BEIRUT: Lebanon's army said on Monday it would use force if necessary to impose law and order in the country and prevent any armed presence of any of the warring factions.
"Army units will halt violations ... in accordance with the law, even if that leads to the use of force," a military statement said. It said the army would start implementing the order at 6 a.m. on Tuesday.
Fighting erupted again in North Lebanon on Monday, further exacerbating tensions after days of deadly battles that have driven the nation to the brink of full-blown civil war.
At least one man was killed in clashes between armed supporters of the Western-backed government and the Hizbullah-led opposition in the port city of Tripoli, a security official said.
Sunni Islamist groups in Tripoli on Sunday had declared that they were entering the fight in the city, where one woman was killed in weekend fighting.

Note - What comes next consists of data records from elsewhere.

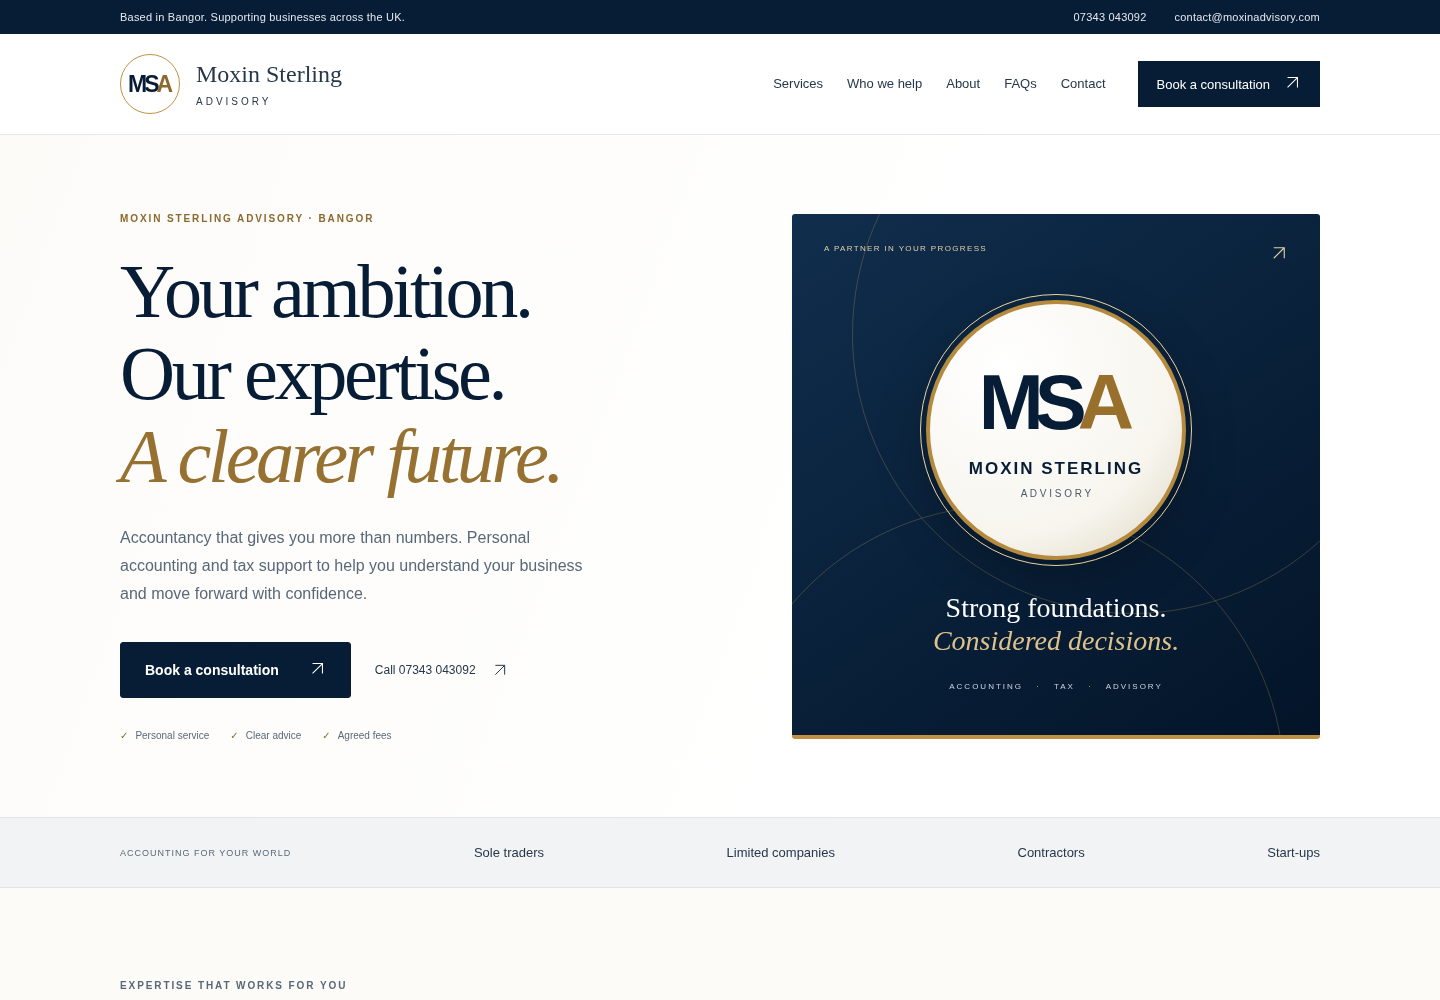
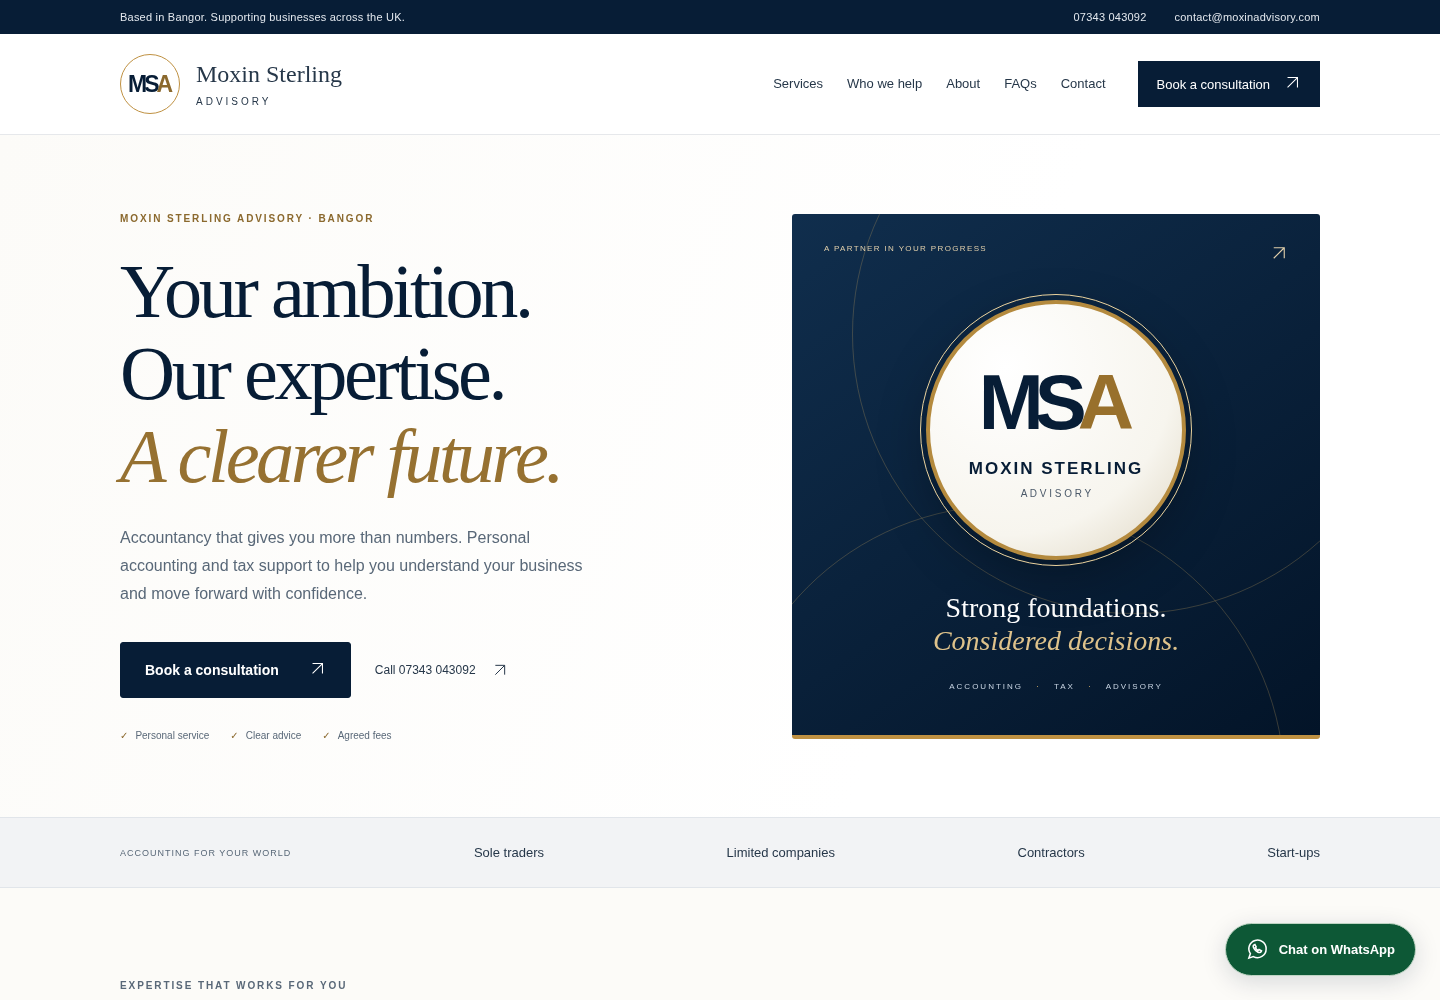
Add direct WhatsApp chat for confirmed business number

Changed region(s): [[0.8438, 0.899, 1.0, 0.992]]

diff --git a/src/styles/global.css b/src/styles/global.css
@@ -968,3 +968,5 @@ h1,h2{letter-spacing:-.045em}h2 em{color:#8b692e;font-weight:400}.contact-bar{ba
 @media(max-width:760px){.contact-bar .container{justify-content:space-between;gap:12px;font-size:10px}.contact-bar span{display:none}.header{padding:16px 24px}.hero-grid{grid-template-columns:1fr;padding-block:40px;gap:35px}.hero-copy h1{font-size:clamp(2.8rem,11vw,4rem)}.hero-lead{font-size:15px}.brand-scene{min-height:470px;padding:25px}.brand-seal{margin-top:30px}.scene-caption{font-size:26px}.hero-assurance{gap:14px;font-size:9px}.audience-ribbon .container{flex-wrap:wrap;justify-content:flex-start;gap:18px 25px}.audience-ribbon span{width:100%}.audience-ribbon strong{font-size:12px}.new-services{grid-template-columns:1fr}.new-service{padding:25px}.new-service h3{font-size:25px}.service-top{margin-bottom:20px}.why-grid,.founder-grid{grid-template-columns:1fr;gap:30px}.why-section,.founder-section{padding-block:50px}.client-cards,.process-grid{grid-template-columns:1fr}.client-cards{gap:18px}.client-cards h3{margin-top:25px}.client-cards article{padding:28px}.process-grid{gap:22px}.process-grid article>span{margin-bottom:16px}.founder-portrait{min-height:320px}.faq-section{padding-block:50px}.invitation{padding-block:45px;padding-inline:0;margin-bottom:0}.page-hero{padding-inline:22px;margin-top:20px}.contact-layout form{padding:22px}.footer-top{gap:28px}.contact-layout .email{font-size:17px}}
 
 .original-logo{display:block;object-fit:contain;aspect-ratio:1}.header-logo{width:65px;height:65px}.hero-logo{width:260px;height:260px;margin-top:38px;border-radius:50%}@media(max-width:760px){.header-logo{width:48px;height:48px}.hero-logo{width:230px;height:230px;margin-top:30px}}
+
+.whatsapp-float{position:fixed;right:24px;bottom:24px;z-index:40;display:inline-flex;align-items:center;gap:10px;min-height:52px;padding:14px 20px;border:1px solid #bed4c3;border-radius:30px;background:#0d5836;color:white;box-shadow:0 6px 24px #071d3626;font-size:13px;font-weight:600;text-decoration:none}.whatsapp-float:hover{background:#073f26}.contact-methods .whatsapp-contact{font-size:18px}.contact-methods .whatsapp-contact span{display:inline;color:inherit;font-size:18px}.footer{padding-bottom:76px}@media(max-width:760px){.whatsapp-float{right:16px;bottom:max(16px,env(safe-area-inset-bottom));font-size:12px;min-height:48px;padding:12px 16px}.footer{padding-bottom:85px}}@media print{.whatsapp-float{display:none}}

diff --git a/src/config.ts b/src/config.ts
@@ -5,6 +5,7 @@ export const business = {
   email: "contact@moxinadvisory.com",
   phone: "07343 043092",
   phoneLink: "+447343043092",
+  whatsappUrl: "https://wa.me/447343043092",
   address: "15 Pen Castell, Bangor, LL57 1NX",
   companyNumber: null,
   registeredOffice: null,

Also Monday, a security official said three cars with Syrian license plates came under fire there, leaving three people wounded. Syria is accused of supporting the opposition.
Lebanon has been rocked by six days of fighting that have left at least 59 people dead and nearly 200 wounded in the worst internal unrest since the 1975-1990 Civil War.

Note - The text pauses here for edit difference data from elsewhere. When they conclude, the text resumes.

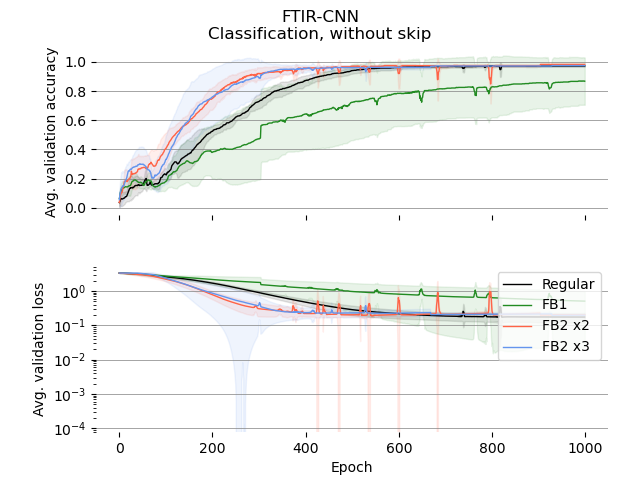
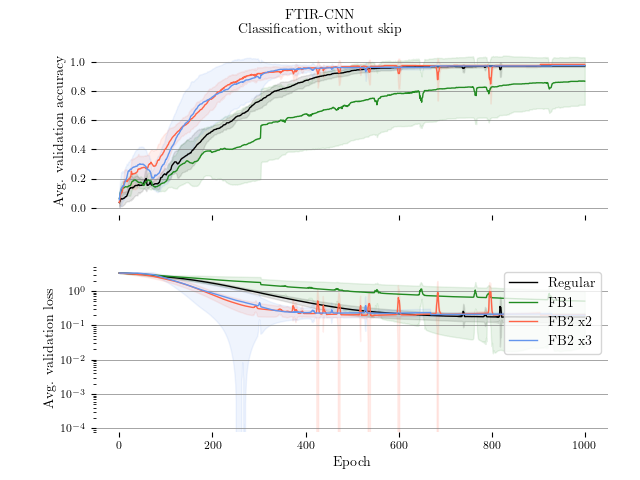
Consistent font.

diff --git a/documentation/comparison.py b/documentation/comparison.py
@@ -4,6 +4,7 @@ import os
 import json
 import numpy as np
 import matplotlib.pyplot as plt
+from matplotlib.font_manager import FontProperties
 
 _COLOUR = {
     "REGULAR": "black",
@@ -12,6 +13,10 @@ _COLOUR = {
     "FB2x3": "cornflowerblue",
     "FB2x4": "darkorange",
 }
+
+font = FontProperties(fname="./output/fonts/cmunrm.ttf")
+plt.rcParams['text.usetex'] = True
+plt.rcParams['font.family'] = 'serif'
 
 for problem in os.listdir("./output/compare/"):
     if not problem.endswith(".json"):
@@ -33,16 +38,20 @@ for problem in os.listdir("./output/compare/"):
             file.write("""
 \\begin{table}[h]
     \\centering
-    \\begin{tabular}{l|l|l|l}
+    \\begin{tabular}{|>{\\columncolor{gray!05}}l|l|l|l|}
+        \\hline
+        \\rowcolor{gray!20}
         \\textbf{\\footnotesize ARCHITECTURE} & \\textbf{\\footnotesize ORIGINAL} & \\textbf{\\footnotesize SKIP OFF} & \\textbf{\\footnotesize FEEDBACK OFF} \\\\
 """)
             if which == "CLASSIFICATION":
                 file.write("""
+        \\rowcolor{gray!20}
         & \\shortstack[l]{{\\footnotesize Accuracy} \\\\ \\rule{90pt}{0.5pt} \\\\ {\\footnotesize Loss}} & \\shortstack[l]{{\\footnotesize Accuracy} \\\\ \\rule{90pt}{0.5pt} \\\\ {\\footnotesize Loss}} & \\shortstack[l]{{\\footnotesize Accuracy} \\\\ \\rule{90pt}{0.5pt} \\\\ {\\footnotesize Loss}} \\\\
         \\hline
 """)
             else:
                 file.write("""
+        \\rowcolor{gray!20}
         & {\\footnotesize Loss} & {\\footnotesize Loss} & {\\footnotesize Loss} \\\\
         \\hline
 """)
@@ -169,17 +178,20 @@ for problem in os.listdir("./output/compare/"):
                 plt.close(fig)
                 os.remove(tex) if os.path.exists(tex) else None
                 continue
-            ax_loss.legend(loc='upper right')
-            ax_loss.set_xlabel('Epoch')
-            ax_loss.set_ylabel('Avg. validation loss')
-            ax_acc.set_ylabel('Avg. validation accuracy')
+            ax_loss.legend(loc='upper right', prop=font)
+            ax_loss.set_xlabel('Epoch', fontproperties=font)
+            ax_loss.set_ylabel('Avg. validation loss', fontproperties=font)
+            ax_acc.set_ylabel('Avg. validation accuracy', fontproperties=font)
 
             for ax in [ax_loss, ax_acc]:
+                for label in ax.get_xticklabels() + ax.get_yticklabels():
+                    label.set_fontproperties(font)
+                    label.set_fontsize(8)
                 for location in ['top', 'right', 'left', 'bottom']:
                     ax.spines[location].set_visible(False)
                     ax.yaxis.grid(True, color='gray', linewidth=0.5)
 
-            fig.suptitle(f"{problem.upper()}\n{which.capitalize()}, {'with skip' if skip == 'true' else 'without skip'}")
+            fig.suptitle(f"{problem.upper()}\n{which.capitalize()}, {'with skip' if skip == 'true' else 'without skip'}", fontproperties=font)
             plt.subplots_adjust(left=0.15, right=0.95, top=0.9, bottom=0.1, hspace=0.3)
             fig.savefig(f"{graph}{which.lower()}{'-skip' if skip == 'true' else ''}.png")
             plt.close(fig)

Lebanon's ruling majority vowed it would not negotiate with Hizbullah under the gun, as Arab ministers prepared to send a team to try to end a feud which some fear could engulf other parts of the volatile region.
On Monday, Lebanese troops also moved into different areas of Mount Lebanon southeast of the capital after firefights between rival factions on Sunday left at least 36 people dead, a security official said.

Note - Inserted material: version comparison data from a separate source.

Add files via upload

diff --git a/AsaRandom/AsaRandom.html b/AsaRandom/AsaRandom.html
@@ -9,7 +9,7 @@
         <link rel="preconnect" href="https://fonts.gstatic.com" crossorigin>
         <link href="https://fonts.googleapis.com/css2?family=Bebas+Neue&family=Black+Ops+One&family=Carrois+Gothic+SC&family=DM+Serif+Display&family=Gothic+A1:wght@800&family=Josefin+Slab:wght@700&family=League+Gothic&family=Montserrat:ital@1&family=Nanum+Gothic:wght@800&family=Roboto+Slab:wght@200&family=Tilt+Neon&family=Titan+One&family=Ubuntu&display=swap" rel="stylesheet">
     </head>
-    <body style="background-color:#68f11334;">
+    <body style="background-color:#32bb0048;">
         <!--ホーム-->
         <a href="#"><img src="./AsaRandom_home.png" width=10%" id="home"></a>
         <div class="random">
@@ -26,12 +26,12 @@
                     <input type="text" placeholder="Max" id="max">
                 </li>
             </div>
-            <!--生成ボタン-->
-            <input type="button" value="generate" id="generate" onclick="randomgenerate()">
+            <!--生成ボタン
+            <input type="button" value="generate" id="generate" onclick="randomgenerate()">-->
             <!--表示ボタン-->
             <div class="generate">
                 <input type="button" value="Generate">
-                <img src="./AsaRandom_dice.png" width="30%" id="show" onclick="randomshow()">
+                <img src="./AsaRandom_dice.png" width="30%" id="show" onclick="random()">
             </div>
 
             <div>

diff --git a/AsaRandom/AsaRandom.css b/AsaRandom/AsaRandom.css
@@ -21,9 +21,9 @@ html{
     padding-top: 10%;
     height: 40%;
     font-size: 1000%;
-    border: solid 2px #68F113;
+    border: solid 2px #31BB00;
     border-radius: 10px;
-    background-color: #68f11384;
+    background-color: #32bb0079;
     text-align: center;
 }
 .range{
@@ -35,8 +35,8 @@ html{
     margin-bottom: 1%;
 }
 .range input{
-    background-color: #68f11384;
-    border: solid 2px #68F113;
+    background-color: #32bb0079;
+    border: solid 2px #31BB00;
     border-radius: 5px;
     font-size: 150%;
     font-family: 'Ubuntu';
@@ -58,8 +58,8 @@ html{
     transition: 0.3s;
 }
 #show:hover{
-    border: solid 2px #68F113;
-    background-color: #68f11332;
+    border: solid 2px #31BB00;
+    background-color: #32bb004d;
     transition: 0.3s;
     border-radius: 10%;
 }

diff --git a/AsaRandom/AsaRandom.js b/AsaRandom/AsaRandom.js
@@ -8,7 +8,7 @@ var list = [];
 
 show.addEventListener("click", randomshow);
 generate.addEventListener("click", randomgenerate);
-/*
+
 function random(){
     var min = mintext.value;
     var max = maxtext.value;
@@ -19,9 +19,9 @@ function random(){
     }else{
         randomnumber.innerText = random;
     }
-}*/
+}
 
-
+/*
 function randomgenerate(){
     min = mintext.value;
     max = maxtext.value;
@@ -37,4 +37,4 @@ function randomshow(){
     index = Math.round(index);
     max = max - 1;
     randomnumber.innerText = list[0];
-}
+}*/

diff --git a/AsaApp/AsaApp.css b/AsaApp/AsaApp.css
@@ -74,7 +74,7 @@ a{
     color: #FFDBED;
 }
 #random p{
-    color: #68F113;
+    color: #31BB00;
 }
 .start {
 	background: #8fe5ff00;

Many people have fled the region, where homes were hit by rockets, shop windows broken and cars set ablaze.
Security sources told The Daily Star on Monday that 14 Hizbullah fighters were among the dead in those battles.
Opposition forces overran several posts held by Progressive Socialist Party (PSP) Jumblatt's gunmen in the Aley district east of Beirut before Jumblatt agreed to hand them over to the army. Jumblatt had authorized his Druze rival, Talal Arslan, to mediate with Hizbullah.
Arslan said Monday that Jumblatt's men had handed over most of their offices and strongholds in Aley to the army, but said he was still waiting for them to turn in heavy weapons and arms depots.
"I will not be responsible for any possible escalation if heavy weapons are not turned in a timely manner," Arslan said.
Security sources told The Daily Star on Monday that Hizbullah gunmen also clashed overnight with PSP forces in the Chouf district Barouk. The sources said that 12 people were killed in the fighting.
PSP sources said that Hizbullah militants were trying to penetrate to the Druze area of Barouk before being confronted by PSP gunmen.
But Hizbullah sources said that the opposition group was on the defense when PSP militants tried to cross from the Chouf to the Western Bekaa.
In Beirut, there was an uneasy calm, although schools and some businesses were still shut. Some opposition barricades remained, the road to Beirut's international airport was shut for the sixth straight day and a border crossing into Syria was still blocked.
Clashes turned deadly Thursday after Hizbullah chief Sayyed Hassan Nasrallah accused the government of effectively declaring war against his party, and spread to other parts of Lebanon at the weekend. But opposition fighters withdrew from the capital's streets Saturday after the army acted to overturn two government measures against Hizbullah. - With agencies
Compiled by Daily Star staff
US Secretary of State Condoleezza Rice on Monday praised Arab countries for rejecting militia attacks in Lebanon as illegitimate, but acknowledged that the situation there is "very fragile."
"I think it was a good statement," Rice said after Arab League foreign ministers issued a statement in Cairo on Sunday.
The resolution underlined the Arab League's "rejection of the use of armed violence to achieve political goals outside the framework of constitutional legitimacy, and the need for a withdrawal of all weapons from the streets."
Rice said: "It made very clear that the militias should not be in the streets, that to use force of arms against ones own people is something that is clearly illegitimate.
"And there is a legitimate government of Lebanon we are working with others to support and sustain it," said Rice.
She then called for all those "interfering" with a process to elect a consensus candidate for president of Lebanon to "step aside and let it take place."
Meanwhile, Rice also participated in a conference call on the crisis in Lebanon Monday with a dozen other top diplomats from Europe and the Middle East, her spokesman said.
Also on Monday, The White House expressed concern Monday for civilians caught up in fighting, and appealed for respect of the nation's democracy.
Asked if talks would go ahead between President George W. Bush and Lebanese Prime Minister Fouad Siniora on Sunday in Egypt, spokeswoman Dana Perino said there were "no changes" to Bush's schedule at the moment.
"But our concern is one, for the safety of the innocent civilians who are caught in the middle in this conflict," she told reporters.
"And we believe that the Lebanese deserve to have the democracy that they asked for, and the one that they voted for. And we are very disappointed in what's been happening, very concerned by it," Perino said.
"And the president, you can bet, is going to be talking about this while he is on his trip." - AFP